Today we added another country to our list. Officially it is called The Republic of Mountainous Karabakh (NK) and nobody knows it. It has not been recognized by anybody but Armenia, it is not a member of the United Nations, but it is doing just fine. Formerly inserted into Azerbaijan by Stalin in spite of being populated mostly by Armenians, it liberated itself in 1994 at the cost of 30,000 lives and ruining Armenian economy. To get here you have to drive a newly built road from Goris (Armenia) to its capital Stepanakert (NK) built with money donated by Armenian diaspora, because Armenia cannot afford it. You drive this road occupied mostly by dense local traffic, over the high mountain passes, along the mountain streams and the nirvana of expansive views of the mountains and beautiful meadows full of poppies, still not discovered by Californian hippies, patchwork of colorful fields, pastures and forests. As it is common with small countries, the smaller the country, the bigger the visa sticker in your passport, but to give them the credit, the visa fee is very modest and it applies to all countries evenly not like some others that are not charging some and charging others exorbitant amounts.

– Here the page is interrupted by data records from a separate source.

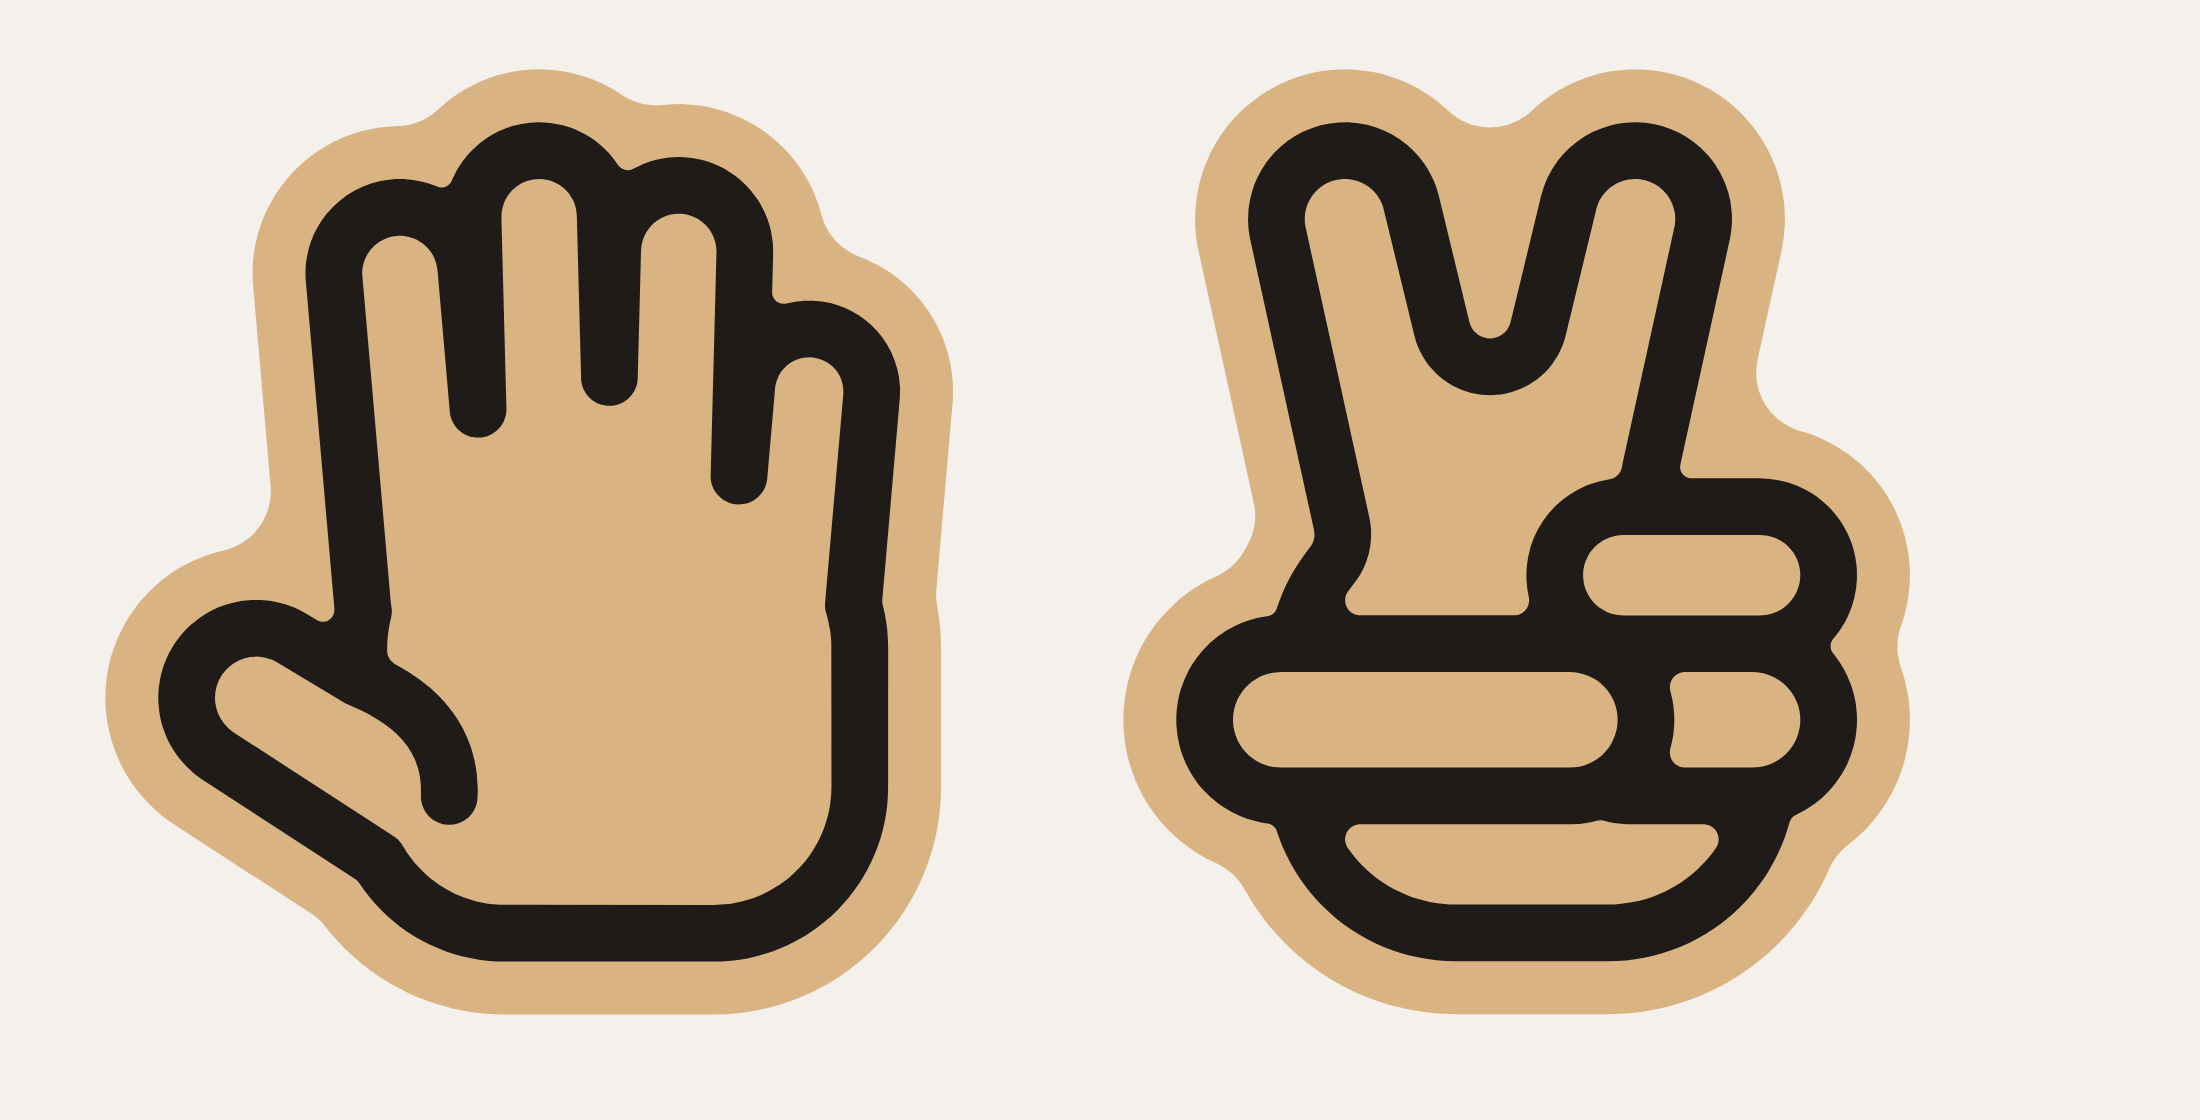
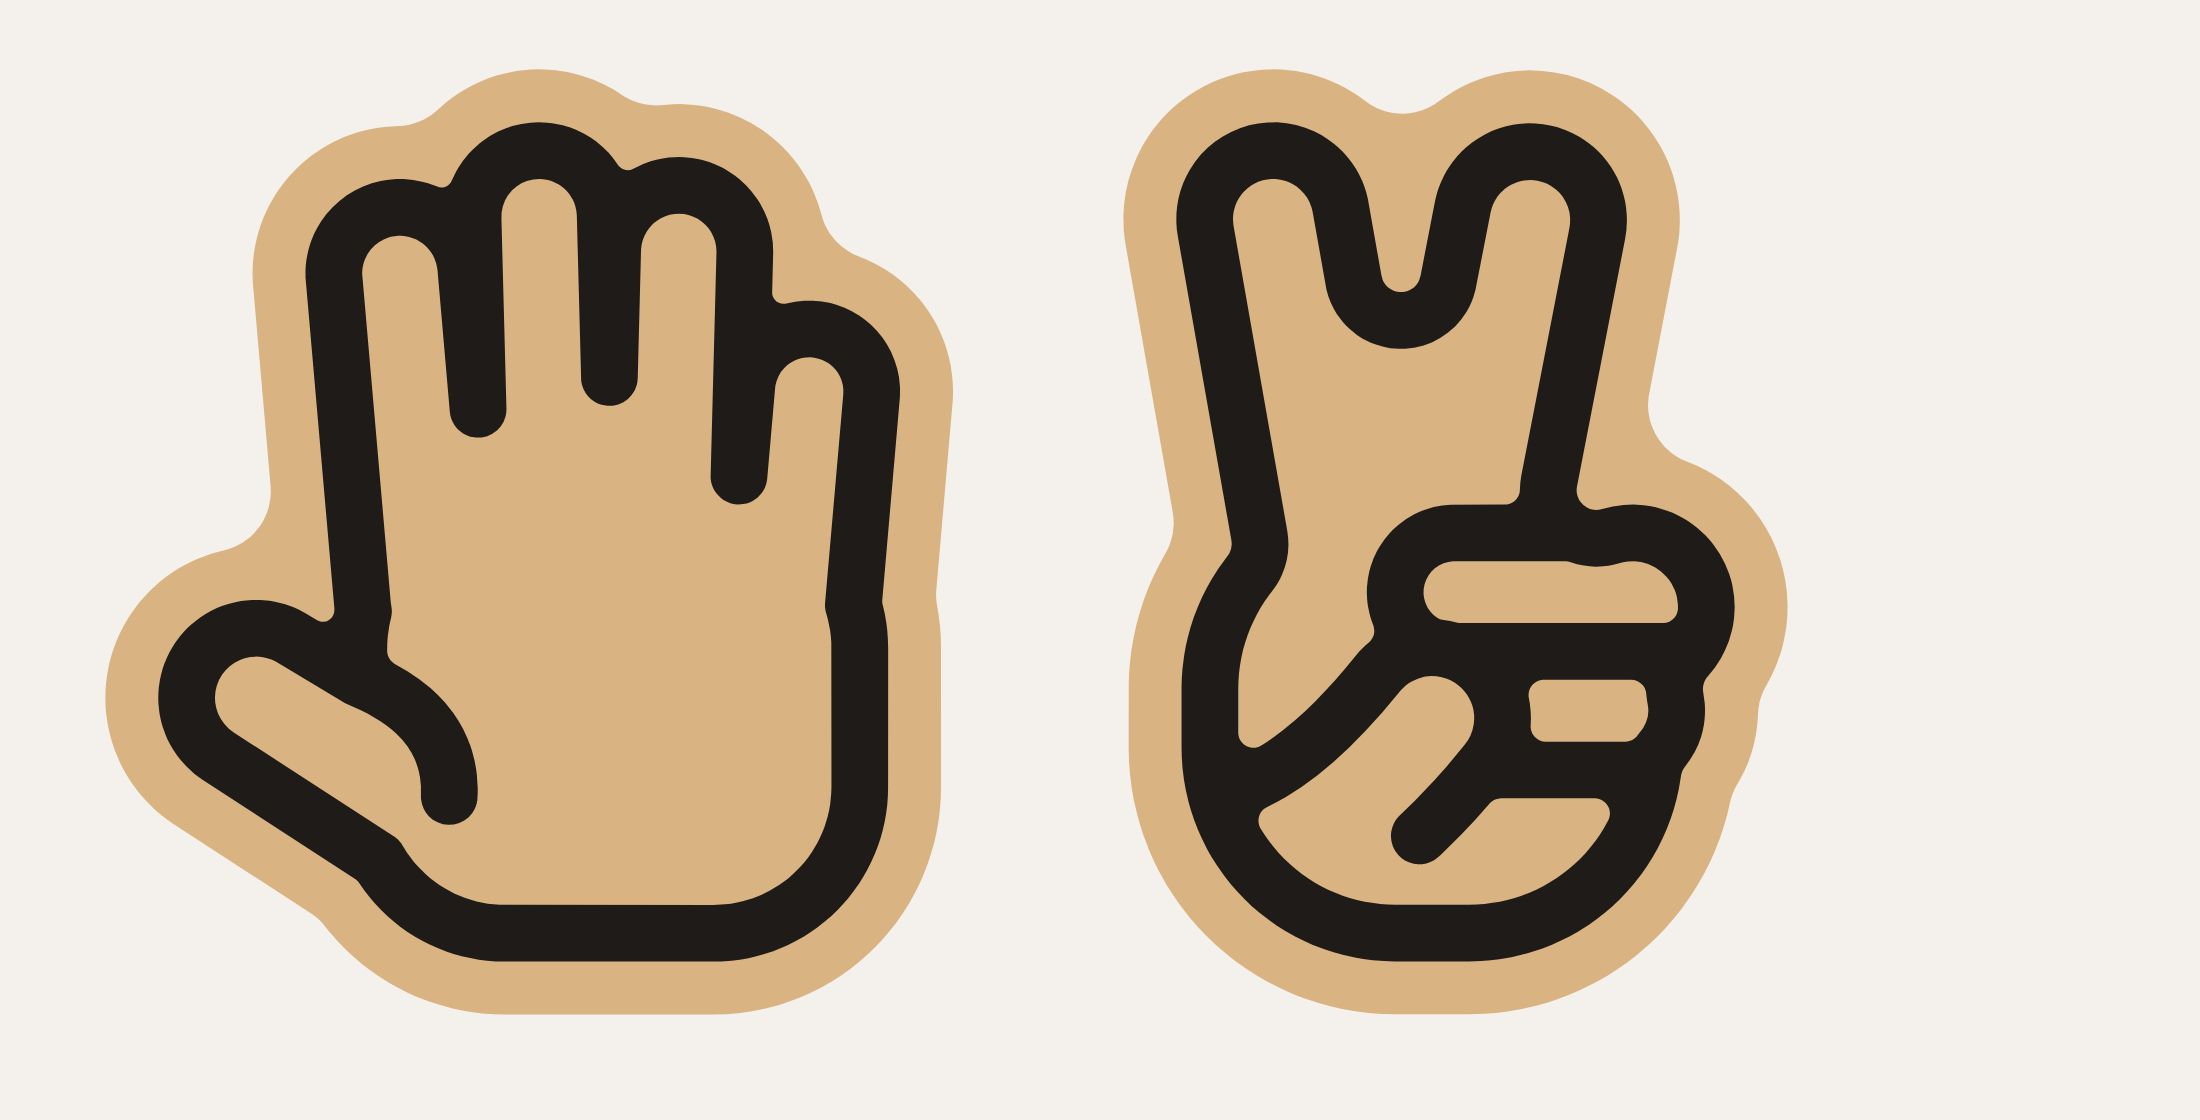
Hand signs: rework Peace in monoline style
Curled ring/little finger loops, short curved thumb, clean rounded palm
bottom. High Five unchanged.

Claude-Session: https://claude.ai/code/session_01R4zgv3VCymDjUgCX1ve87D

Changed region(s): [[0.4945, 0.0625, 0.8655, 0.9062]]

diff --git a/designs/handzeichen/generate.py b/designs/handzeichen/generate.py
@@ -102,21 +102,35 @@ def high_five():
     return parts, extra
 
 
+def ellipse(c, rx, ry, rot=0):
+    e = affinity.scale(Point(*c).buffer(1, RES), rx, ry)
+    return affinity.rotate(e, rot, origin=c)
+
+
 def peace():
-    palm = rrect(-30, 0, 32, 56, 21)
-    index = finger((-13, 8), -13, 47, 19, 18)
-    middle = finger((4, 8), 13, 47, 19, 18)
-    # V-Finger + Handfläche als eine Form; Schritt im V ausgerundet,
-    # damit zwischen den Strichen mind. 4 mm Holz bleiben.
-    hand = closing(unary_union([palm, index, middle]), 6.5)
-    # Ring- und kleiner Finger eingeklappt: zwei liegende Schlaufen, die
-    # Oberkante der oberen = Oberkante Handfläche, gemeinsame Mittelkante.
-    ring = capsule((13, 9), (31, 9), 18)
-    little = capsule((14, 28), (30, 28), 20)
-    # Daumen waagerecht über dem kleinen Finger, gleiche Ober-/Unterkante
-    # (keine spitzen Zwickel); die runde Daumenspitze liegt auf der Schlaufe.
-    thumb = capsule((-32, 28), (6, 28), 20)
-    parts = [(hand, "h"), (ring, "r"), (little, "l"), (thumb, "t")]
+    # Umriss: Handfläche, V-Finger und die Knöchel der eingeklappten Finger,
+    # die sich rechts aus der Hand wölben (oben größer); unten glatt rund.
+    palm = rrect(-30, 0, 30, 58, 25)
+    index = finger((-14, 4), -10, 43, 18.5, 18.5)
+    middle = finger((5, 4), 11, 43, 18.5, 18.5)
+    ring_k = Point(27, 14).buffer(10, RES)
+    little_k = Point(25, 28).buffer(8, RES)
+    sil = closing(unary_union([palm, index, middle, ring_k, little_k]), 6.5)
+    inside = sil.buffer(-0.3, RES)
+    # eingeklappte Finger als liegende Schlaufen (rechts offen in den Knöchel)
+    ring = capsule((3, 12), (40, 12), 16)
+    little = capsule((6, 28), (38, 28), 16)
+    # Daumen: kurzer, nach oben gebogener Strich vom linken unteren
+    # Handrand; runde Spitze liegt auf dem kleinen Finger. Unterkante nur
+    # kurz an der Spitze -> keine geschlossene Tasche unter dem Daumen.
+    axis = arc_through((-32, 49), (-16, 44), (0, 29))
+    thumb = axis.buffer(9.5, RES)
+    low = LineString(list(axis.coords)[:30])
+    lower = max((low.offset_curve(d) for d in (9.5, -9.5)), key=lambda c: c.centroid.y)
+    # auf den Umriss beschneiden: der Umriss selbst bleibt immer sichtbar
+    clip = lambda g: g.intersection(sil)
+    parts = [(sil, "h"), (clip(little), "l"), (clip(ring), "r"),
+             (clip(thumb), "t", lower.buffer(1.0, RES))]
     return parts, []
 
 
@@ -139,14 +153,16 @@ def arc_through(p0, p1, p2, n=40):
 # ------------------------------------------------------------ Geometrie-Bau
 def visible_lines(parts):
     out = []
-    for i, (poly, grp) in enumerate(parts):
+    for i, (poly, grp, *mask) in enumerate(parts):
         # verdeckt von: späteren Teilen + Teilen mit gemeinsamem Tag
         # (Tags = einzelne Kleinbuchstaben; gemeinsamer Tag = verschmolzen)
-        hide = [p for j, (p, g) in enumerate(parts)
+        # optional 3. Element: Maske, deren Kanten ausgeblendet werden
+        hide = [p for j, (p, g, *_) in enumerate(parts)
                 if j != i and (j > i or set(g) & set(grp))]
+        hide = [h.buffer(-0.01) for h in hide] + list(mask)
         line = poly.exterior
         if hide:
-            line = line.difference(unary_union(hide).buffer(-0.01))
+            line = line.difference(unary_union(hide))
         out += lines_of(line) if not isinstance(line, LineString) else [line]
     return out
 
@@ -188,7 +204,8 @@ def build_scaled(fn):
         def scaled():
             parts, extra = fn()
             sc = lambda g: affinity.scale(g, s, s, origin=(0, 0))
-            return [(sc(p), g) for p, g in parts], [sc(e) for e in extra]
+            return [(sc(p), *rest) if not rest[1:] else (sc(p), rest[0], sc(rest[1]))
+                    for p, *rest in parts], [sc(e) for e in extra]
         ink, base, filled = build(scaled)
         h = base.bounds[3] - base.bounds[1]
         s *= TARGET_H / h

diff --git a/designs/handzeichen/README.md b/designs/handzeichen/README.md
@@ -16,6 +16,6 @@ python3 generate.py <ausgabeordner>
 | `<name>_basis.svg` | Schnittkontur der Holzbasis (rot) + Schlüsselloch-Position (blau gestrichelt, nur Markierung) |
 | `vorschau.png` | beide Zeichen nebeneinander (Playwright, deviceScaleFactor 2) |
 
-Maße: Basis 125 mm hoch (High Five 112 mm, Peace 104 mm breit), Linie 7,5 mm,
+Maße: Basis 125 mm hoch (High Five 112 mm, Peace 88 mm breit), Linie 7,5 mm,
 Holzlücken innerhalb der Linie überall ≥ 4 mm, Innenecken R ≥ 1,5 mm.
 Alle Maße stehen oben in `generate.py` (STROKE, BASE_MARGIN, MIN_GAP, TARGET_H).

This land was settled by God loving people building Easter Island style sculptures to their grandmas and grandpas (mamiks and babiks in local dialect) and filling beautiful vistas with blooming living crosses and katchkars (Irish looking decorated stone slabs with intricate carving patterns and crosses), people, who built their churches and monasteries hundreds and hundreds of years ago and they now take good care of them. Here is one, hidden in the north behind a tall wall at the end of a long winding road, a seat of their archbishop guy with a modern heliport and sitting chopper ready to be used next to it (no kidding) even it is for money of others including USAID (I guess US taxpayers money at work). They love their history and they love to show it. In this region where neighbors‘ DNA cannot be more different, frequent disputes were not settled peacefully and one side’s patriots and celebrated heroes were, and still are, called terrorists and murderers, depending on your perspective and side you are on. But they cherish their heroes and save their weaponry to remember them by and for future use.
People are kind and pleasant, knowing their tools of trade like how to do their lavash bread with work(wo)manship to admire or shashliks and kebabs and coffees even in the most unexpected roadside places and fill you in matter of minutes with a symphony of smells and tastes even if some services, while in incredible setting of a breathtaking landscape may lack some stability and flushing water but do provide a lot of space for improvement in the near future. Knowing Armenians it may be in next tourist season!
Perhaps a special project of USAID or LA Diaspora Fund?